+++ Data to use

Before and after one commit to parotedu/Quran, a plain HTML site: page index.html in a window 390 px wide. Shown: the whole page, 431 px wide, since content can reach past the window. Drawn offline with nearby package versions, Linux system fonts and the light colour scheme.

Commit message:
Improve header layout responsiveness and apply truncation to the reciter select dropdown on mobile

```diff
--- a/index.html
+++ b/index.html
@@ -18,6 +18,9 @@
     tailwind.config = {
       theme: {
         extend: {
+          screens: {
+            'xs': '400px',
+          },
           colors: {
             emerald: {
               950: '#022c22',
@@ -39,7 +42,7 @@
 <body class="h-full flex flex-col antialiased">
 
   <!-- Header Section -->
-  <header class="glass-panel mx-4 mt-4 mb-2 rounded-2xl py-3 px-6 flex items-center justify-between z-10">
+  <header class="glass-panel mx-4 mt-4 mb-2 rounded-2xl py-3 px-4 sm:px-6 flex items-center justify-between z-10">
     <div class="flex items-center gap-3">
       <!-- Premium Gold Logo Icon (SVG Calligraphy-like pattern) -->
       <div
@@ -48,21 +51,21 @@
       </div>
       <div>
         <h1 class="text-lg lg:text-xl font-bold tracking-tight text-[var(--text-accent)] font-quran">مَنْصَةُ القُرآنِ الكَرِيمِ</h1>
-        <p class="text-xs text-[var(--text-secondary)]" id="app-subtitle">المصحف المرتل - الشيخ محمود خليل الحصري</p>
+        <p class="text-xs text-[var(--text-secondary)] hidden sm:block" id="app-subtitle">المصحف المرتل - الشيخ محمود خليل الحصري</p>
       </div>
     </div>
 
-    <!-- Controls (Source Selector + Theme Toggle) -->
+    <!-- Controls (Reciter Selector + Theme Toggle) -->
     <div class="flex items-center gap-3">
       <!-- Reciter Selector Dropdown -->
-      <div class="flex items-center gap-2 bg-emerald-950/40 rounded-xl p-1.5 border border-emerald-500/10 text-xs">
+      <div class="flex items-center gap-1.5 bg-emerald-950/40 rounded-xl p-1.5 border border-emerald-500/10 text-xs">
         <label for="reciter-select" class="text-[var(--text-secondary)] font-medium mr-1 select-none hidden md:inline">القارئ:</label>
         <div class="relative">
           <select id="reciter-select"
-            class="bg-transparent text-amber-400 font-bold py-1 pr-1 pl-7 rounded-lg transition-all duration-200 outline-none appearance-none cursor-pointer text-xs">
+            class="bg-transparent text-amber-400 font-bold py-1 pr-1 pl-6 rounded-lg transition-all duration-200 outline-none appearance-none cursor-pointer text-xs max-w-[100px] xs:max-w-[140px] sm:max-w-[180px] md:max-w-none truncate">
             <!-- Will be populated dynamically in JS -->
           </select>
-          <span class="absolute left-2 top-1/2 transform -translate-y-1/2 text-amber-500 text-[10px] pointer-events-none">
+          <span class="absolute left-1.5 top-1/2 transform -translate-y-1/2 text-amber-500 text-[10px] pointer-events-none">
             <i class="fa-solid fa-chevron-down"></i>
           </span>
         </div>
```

++++++

Wherever the word "emerald" appears in the records above, copy that line.

Answer space
             emerald: {
-      <div class="flex items-center gap-2 bg-emerald-950/40 rounded-xl p-1.5 border border-emerald-500/10 text-xs">
+      <div class="flex items-center gap-1.5 bg-emerald-950/40 rounded-xl p-1.5 border border-emerald-500/10 text-xs">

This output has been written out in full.